Keeping the cover tight:
It’s important that the cover stays taught, when it is in use. It needs to be tight enough so that nothing can get beneath it, by accident. A tight fitting cover will also keeps the wind from causing the cover to flap. However, the cover still needs to have some flexibility too. If it is too tight, the weight of snow accumulation can place stress on the cover. We recommend that the springs be compressed about 50% for a mesh cover and 65% - 75% for a solid cover. To adjust the tension, remove the spring from the anchor with the installation tool. Adjust the length of the strap using the D-ring or the buckle and reinstall the anchor.
Cleaning the cover:

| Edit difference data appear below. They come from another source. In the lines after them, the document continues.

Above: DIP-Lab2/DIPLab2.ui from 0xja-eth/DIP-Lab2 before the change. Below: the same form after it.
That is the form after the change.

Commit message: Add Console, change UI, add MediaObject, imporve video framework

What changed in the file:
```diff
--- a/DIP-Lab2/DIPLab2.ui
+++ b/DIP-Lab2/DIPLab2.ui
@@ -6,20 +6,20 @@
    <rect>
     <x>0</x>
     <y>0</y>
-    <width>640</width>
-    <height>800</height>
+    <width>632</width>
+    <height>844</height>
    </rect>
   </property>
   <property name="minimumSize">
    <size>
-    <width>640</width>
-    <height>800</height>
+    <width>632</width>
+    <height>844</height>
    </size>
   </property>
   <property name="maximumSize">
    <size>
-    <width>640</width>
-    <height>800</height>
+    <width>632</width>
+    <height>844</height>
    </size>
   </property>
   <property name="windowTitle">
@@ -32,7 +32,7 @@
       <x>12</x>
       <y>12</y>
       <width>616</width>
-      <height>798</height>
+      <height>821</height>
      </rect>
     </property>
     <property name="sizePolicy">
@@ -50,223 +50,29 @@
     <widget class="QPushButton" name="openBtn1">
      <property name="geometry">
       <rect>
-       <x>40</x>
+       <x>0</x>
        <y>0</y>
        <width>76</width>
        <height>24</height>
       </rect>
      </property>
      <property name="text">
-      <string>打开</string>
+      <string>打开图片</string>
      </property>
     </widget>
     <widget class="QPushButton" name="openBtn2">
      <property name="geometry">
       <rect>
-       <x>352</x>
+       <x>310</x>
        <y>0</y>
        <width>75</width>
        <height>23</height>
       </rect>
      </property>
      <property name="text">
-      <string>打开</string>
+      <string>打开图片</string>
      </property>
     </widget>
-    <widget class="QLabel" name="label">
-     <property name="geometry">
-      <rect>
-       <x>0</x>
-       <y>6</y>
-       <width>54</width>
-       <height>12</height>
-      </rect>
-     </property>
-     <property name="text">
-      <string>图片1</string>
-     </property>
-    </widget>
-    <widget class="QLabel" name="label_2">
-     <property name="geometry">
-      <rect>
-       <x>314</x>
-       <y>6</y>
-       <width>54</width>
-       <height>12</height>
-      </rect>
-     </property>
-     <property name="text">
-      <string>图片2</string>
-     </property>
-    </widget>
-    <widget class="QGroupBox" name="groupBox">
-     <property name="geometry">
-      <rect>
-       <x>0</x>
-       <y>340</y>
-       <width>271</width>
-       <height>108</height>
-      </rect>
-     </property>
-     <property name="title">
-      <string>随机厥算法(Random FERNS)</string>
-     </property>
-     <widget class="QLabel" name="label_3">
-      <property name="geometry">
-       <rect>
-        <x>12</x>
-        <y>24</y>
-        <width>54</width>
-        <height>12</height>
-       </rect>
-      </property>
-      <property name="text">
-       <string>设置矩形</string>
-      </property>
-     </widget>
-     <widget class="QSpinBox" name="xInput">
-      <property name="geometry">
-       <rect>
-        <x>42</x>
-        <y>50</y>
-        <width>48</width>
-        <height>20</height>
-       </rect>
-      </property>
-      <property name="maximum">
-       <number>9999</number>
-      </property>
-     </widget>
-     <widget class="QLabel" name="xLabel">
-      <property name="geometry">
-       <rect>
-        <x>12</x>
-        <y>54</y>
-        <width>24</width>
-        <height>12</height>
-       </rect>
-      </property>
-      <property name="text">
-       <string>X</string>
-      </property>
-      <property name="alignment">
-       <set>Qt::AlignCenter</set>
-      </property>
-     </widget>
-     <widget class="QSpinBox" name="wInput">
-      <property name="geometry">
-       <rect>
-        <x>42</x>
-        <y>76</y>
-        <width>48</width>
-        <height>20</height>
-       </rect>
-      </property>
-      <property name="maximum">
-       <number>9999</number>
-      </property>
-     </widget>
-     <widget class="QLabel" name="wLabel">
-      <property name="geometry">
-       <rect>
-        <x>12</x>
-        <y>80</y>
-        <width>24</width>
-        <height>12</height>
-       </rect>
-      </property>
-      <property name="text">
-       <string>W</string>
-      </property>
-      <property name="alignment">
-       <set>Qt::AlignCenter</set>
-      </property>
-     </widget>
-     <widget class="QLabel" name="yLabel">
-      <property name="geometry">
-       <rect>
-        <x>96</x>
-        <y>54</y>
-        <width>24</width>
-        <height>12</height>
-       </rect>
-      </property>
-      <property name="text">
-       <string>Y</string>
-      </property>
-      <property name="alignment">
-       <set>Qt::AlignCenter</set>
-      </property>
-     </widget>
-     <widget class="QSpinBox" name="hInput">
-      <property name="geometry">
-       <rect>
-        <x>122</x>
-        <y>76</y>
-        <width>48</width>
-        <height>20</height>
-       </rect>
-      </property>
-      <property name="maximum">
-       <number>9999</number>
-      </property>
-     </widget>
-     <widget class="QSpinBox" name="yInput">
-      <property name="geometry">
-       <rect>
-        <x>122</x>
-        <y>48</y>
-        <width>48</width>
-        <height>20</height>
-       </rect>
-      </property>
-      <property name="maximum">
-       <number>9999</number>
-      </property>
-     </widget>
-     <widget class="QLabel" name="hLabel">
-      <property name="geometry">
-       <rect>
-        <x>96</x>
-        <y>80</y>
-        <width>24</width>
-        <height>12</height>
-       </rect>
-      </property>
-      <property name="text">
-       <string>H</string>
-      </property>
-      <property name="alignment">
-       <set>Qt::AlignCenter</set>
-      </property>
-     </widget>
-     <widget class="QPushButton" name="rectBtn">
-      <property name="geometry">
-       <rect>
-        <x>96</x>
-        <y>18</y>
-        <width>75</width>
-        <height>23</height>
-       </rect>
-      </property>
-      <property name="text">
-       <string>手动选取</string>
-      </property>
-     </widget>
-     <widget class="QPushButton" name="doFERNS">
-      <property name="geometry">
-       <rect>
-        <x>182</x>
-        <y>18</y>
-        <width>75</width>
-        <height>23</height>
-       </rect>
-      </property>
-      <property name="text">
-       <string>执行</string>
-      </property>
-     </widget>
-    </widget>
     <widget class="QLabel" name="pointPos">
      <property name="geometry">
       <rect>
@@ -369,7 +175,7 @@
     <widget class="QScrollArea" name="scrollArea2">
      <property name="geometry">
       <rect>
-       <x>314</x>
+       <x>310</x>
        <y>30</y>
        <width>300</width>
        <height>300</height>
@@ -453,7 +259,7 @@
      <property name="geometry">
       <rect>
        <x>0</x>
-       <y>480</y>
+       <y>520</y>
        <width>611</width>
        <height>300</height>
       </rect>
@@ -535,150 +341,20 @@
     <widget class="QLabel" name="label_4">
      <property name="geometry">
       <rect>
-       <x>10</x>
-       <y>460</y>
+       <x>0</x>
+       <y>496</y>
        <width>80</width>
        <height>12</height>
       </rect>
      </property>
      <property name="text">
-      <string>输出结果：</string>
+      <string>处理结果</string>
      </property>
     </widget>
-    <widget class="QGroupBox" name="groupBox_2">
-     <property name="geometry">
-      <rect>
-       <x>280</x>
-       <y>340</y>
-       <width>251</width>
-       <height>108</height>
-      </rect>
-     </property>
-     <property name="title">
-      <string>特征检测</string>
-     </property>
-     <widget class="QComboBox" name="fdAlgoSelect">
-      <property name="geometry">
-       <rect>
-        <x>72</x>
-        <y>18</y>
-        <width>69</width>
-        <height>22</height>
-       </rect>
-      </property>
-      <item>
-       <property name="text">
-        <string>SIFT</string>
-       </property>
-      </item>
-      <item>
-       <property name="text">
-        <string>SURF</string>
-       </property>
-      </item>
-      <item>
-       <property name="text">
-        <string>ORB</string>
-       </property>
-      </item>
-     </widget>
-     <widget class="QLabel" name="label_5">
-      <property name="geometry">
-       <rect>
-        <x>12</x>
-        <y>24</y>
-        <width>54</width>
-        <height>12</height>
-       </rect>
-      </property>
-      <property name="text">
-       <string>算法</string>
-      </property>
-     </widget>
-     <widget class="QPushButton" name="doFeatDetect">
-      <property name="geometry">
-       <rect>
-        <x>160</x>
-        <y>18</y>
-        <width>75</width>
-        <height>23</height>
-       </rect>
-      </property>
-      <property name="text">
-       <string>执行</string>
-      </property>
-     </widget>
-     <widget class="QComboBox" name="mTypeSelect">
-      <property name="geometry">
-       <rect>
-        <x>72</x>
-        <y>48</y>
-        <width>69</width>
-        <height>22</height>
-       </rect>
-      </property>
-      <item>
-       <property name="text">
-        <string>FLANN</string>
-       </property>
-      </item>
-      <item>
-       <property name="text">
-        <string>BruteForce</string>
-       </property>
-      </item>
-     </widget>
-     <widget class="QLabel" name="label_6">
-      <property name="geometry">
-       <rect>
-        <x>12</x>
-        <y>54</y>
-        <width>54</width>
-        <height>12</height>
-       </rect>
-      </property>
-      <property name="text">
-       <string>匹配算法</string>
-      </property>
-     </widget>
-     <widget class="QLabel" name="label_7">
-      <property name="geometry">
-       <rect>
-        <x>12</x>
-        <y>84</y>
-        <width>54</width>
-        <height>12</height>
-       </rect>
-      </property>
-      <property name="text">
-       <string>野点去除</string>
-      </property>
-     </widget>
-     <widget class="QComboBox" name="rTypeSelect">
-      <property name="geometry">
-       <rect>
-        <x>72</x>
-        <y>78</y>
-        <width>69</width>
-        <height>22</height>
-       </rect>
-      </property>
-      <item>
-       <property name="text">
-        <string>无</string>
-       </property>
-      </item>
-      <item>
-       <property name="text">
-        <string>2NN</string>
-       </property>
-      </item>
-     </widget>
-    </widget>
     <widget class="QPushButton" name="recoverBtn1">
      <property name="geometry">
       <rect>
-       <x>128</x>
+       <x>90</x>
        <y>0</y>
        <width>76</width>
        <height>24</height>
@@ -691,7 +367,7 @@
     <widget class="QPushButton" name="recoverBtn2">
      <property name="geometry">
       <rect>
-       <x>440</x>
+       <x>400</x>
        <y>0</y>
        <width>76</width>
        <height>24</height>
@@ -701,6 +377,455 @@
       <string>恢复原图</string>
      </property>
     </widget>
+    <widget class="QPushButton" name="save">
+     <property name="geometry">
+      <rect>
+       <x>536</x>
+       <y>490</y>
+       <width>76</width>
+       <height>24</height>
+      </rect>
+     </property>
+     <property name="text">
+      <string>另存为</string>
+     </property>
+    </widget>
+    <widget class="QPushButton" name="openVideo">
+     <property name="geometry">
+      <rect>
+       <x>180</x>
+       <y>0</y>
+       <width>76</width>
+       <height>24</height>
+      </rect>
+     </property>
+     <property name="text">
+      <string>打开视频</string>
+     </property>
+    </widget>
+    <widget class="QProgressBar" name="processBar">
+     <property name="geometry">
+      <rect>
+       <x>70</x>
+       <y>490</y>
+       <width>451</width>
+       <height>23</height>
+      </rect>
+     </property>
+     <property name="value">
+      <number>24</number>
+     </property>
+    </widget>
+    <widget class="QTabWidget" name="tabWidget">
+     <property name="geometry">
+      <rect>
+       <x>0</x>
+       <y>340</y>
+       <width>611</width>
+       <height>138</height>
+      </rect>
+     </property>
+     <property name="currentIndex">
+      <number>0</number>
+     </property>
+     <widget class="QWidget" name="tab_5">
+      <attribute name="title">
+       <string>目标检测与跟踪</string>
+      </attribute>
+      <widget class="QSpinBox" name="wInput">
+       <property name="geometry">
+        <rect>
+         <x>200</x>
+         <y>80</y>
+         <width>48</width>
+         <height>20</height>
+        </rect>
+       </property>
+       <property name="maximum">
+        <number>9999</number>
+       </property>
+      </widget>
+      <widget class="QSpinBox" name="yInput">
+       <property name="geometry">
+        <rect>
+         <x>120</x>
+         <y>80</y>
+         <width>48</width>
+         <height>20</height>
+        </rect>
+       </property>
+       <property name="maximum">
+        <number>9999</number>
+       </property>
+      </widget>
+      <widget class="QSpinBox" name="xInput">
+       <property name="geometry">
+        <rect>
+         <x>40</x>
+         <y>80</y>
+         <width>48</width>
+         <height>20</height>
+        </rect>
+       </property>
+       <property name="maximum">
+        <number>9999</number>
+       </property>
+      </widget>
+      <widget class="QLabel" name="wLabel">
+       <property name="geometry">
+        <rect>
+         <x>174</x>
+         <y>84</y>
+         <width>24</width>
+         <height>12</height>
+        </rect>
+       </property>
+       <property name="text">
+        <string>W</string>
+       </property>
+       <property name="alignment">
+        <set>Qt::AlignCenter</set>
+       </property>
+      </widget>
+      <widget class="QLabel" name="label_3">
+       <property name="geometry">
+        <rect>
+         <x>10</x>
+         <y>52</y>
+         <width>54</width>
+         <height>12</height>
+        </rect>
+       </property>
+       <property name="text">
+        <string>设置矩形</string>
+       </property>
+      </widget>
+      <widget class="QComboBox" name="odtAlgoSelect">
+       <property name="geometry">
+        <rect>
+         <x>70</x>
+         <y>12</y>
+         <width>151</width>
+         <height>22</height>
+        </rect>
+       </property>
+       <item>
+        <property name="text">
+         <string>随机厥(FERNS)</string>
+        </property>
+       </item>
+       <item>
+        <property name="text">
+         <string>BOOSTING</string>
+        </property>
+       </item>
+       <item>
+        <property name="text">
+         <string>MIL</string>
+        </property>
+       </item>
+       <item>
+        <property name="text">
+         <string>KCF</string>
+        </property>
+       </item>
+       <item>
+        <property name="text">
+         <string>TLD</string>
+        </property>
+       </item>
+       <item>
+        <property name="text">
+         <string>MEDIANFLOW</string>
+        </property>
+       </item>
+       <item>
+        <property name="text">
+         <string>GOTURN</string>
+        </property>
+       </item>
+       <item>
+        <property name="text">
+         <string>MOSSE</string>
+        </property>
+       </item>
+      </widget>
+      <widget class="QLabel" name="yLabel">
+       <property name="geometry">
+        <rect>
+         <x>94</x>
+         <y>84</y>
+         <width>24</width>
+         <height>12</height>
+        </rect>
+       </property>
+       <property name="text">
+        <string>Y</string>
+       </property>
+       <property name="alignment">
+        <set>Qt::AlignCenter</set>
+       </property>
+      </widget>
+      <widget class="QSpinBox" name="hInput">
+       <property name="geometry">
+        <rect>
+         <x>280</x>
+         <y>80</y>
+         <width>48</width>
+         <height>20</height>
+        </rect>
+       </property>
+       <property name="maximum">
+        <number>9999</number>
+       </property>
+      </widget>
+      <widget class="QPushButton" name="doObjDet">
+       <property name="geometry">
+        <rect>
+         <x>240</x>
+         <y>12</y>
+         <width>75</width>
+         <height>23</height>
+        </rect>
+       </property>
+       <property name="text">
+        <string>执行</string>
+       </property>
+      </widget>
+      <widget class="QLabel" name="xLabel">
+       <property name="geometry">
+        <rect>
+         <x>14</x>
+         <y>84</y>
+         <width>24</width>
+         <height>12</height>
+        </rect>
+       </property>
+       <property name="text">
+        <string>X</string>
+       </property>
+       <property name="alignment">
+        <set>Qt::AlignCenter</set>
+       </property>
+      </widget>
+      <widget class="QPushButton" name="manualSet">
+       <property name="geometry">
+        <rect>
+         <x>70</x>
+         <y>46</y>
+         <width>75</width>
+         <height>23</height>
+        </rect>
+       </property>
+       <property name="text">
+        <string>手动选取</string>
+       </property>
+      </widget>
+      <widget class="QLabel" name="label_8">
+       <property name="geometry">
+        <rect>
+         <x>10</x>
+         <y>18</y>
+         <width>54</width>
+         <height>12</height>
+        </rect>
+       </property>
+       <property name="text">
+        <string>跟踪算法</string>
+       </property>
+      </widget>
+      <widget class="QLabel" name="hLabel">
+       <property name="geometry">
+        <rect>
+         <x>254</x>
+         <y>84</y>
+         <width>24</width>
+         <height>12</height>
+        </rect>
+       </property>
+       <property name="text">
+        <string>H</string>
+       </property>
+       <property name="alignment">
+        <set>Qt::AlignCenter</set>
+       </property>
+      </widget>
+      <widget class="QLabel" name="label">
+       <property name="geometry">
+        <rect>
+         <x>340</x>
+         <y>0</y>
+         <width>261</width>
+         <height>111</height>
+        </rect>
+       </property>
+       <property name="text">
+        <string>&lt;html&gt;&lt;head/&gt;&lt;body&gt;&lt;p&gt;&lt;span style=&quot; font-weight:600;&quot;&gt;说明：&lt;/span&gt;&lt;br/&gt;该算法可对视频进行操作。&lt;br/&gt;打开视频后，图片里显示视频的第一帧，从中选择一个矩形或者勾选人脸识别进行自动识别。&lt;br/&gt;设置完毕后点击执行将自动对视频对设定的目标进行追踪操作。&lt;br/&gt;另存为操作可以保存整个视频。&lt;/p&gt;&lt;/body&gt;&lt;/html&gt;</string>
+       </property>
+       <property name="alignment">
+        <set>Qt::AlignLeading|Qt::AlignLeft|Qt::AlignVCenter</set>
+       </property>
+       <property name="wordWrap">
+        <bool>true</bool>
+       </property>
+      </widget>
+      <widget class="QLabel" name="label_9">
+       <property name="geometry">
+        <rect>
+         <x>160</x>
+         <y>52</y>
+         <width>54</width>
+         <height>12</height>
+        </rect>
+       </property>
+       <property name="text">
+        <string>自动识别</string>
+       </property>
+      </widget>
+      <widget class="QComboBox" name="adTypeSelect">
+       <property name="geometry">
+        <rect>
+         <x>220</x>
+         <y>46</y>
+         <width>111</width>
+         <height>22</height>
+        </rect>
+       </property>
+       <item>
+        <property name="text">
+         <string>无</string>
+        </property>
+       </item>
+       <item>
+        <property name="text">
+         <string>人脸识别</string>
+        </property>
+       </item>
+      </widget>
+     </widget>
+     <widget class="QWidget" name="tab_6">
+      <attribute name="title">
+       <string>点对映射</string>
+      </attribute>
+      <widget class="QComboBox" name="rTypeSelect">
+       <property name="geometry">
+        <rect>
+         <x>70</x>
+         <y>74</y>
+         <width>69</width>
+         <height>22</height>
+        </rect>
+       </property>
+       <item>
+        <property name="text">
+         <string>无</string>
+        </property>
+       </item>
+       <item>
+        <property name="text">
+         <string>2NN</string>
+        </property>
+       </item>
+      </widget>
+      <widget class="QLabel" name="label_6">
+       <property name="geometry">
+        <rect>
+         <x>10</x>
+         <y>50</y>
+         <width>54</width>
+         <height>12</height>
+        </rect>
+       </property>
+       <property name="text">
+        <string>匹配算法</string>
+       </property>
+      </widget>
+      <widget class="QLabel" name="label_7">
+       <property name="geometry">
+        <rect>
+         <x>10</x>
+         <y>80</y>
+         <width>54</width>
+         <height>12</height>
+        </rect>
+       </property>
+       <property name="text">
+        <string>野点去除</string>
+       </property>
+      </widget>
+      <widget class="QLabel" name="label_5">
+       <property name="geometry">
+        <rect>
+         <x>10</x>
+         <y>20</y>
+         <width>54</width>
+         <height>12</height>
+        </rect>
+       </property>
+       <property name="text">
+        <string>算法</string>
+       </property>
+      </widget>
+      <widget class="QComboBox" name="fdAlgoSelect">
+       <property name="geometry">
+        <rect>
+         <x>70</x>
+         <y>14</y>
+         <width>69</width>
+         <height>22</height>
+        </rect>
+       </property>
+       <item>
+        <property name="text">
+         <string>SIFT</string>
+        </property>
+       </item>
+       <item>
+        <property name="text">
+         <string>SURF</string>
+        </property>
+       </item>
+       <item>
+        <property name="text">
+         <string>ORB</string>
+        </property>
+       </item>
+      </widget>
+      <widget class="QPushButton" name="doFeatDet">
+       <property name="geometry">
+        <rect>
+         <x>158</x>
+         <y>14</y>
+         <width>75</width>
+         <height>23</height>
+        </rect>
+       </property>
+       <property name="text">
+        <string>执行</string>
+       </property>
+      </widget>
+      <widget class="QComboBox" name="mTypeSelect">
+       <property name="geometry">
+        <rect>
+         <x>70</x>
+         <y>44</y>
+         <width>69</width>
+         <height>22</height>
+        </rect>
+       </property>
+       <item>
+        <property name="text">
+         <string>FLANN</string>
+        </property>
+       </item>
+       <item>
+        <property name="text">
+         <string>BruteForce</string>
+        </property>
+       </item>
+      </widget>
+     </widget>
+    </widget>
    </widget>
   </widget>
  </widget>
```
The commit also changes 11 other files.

Cleaning the cover when you remove it will keep it from getting moldy and to keep it looking good. While it is on, you can usually blow any leaves or debris off with a leaf blower. Then spray it clean with water and use a brush to gently remove any dirt. Do not spray chemical detergent on the cover while it is in use. The chemicals can affect your pool’s chemistry and damage your liner. If the cover needs additional cleaning to remove mold or mildew, this can be done when the cover is off of the pool. It is best to spread it out in the grass, to reduce wear and tear. Then spray it clean with a mild detergent mixed with water. You may need to use a pool brush to remove tough stains. Then rinse off the detergent and allow it to dry.
Maintaining proper water levels:
When the cover is installed, the water levels should be set around 15” - 18” below the cover. You don’t want the water level too high for safety reasons. You also don’t want the water level too low because this can put excess stress on the cover. When snow accumulates on the cover it needs to be able to rest on the surface of the water. If the water level is below 18” it can cause structural damage. You can check the water levels by removing a spring in one of the corners. Just pull back the cover to see the water level and use a hose to add some if necessary.
Solid cover owners need to be aware that a significant amount of water can be pumped out of the pool by the automatic pump. When snow or ice weighs the cover down, water that seeps up from the pool can be pumped out by the automatic pump.
Cleaning anchor sleeves:
By cleaning the anchors when you install and/or remove the cover, you will save yourself a lot of trouble and ensure they continue to work smoothly. They don’t require much care. Just, use a can of compressed air to blow out dust and dirt. Then apply some lubricant like WD-40 or silicone to the threaded anchors. When you remove the cover be sure to screw all of the anchors flush. Not only will this keep the anchors working well, it will keep you from tripping on them or snagging the cover.
What not to do:
To ensure your safety cover’s longevitiy, there are some things that you should not do. Don’t walk on the cover except when cleaning the drain panel or clearing the area around the automatic pump. Walking on the cover puts unnecessary stress on it. We recommend staying off of the cover except in emergencies. That’s what it was designed for. Don’t add chemicals to the pool through the cover. Pull back a corner and add them there. If you do spill chemicals on the cover, rinse it with water immediately. When installing or removing the cover, Don’t drag it on the ground. Dragging the cover over a rough surface can cause tears in the fabric. Don’t store the cover on the ground. Storing it in the cover bag off the ground will keep it dry and away from rodents.
A safety cover is a great investment in the care and safety of your pool. If you follow these steps, you will have a beautiful pool cover that will protect your family and pets all winter. For a handy checklist on closing your pool try this article. www.swimmingpool.com/maintenance/general-maintenance-and-tips/closing-your-pool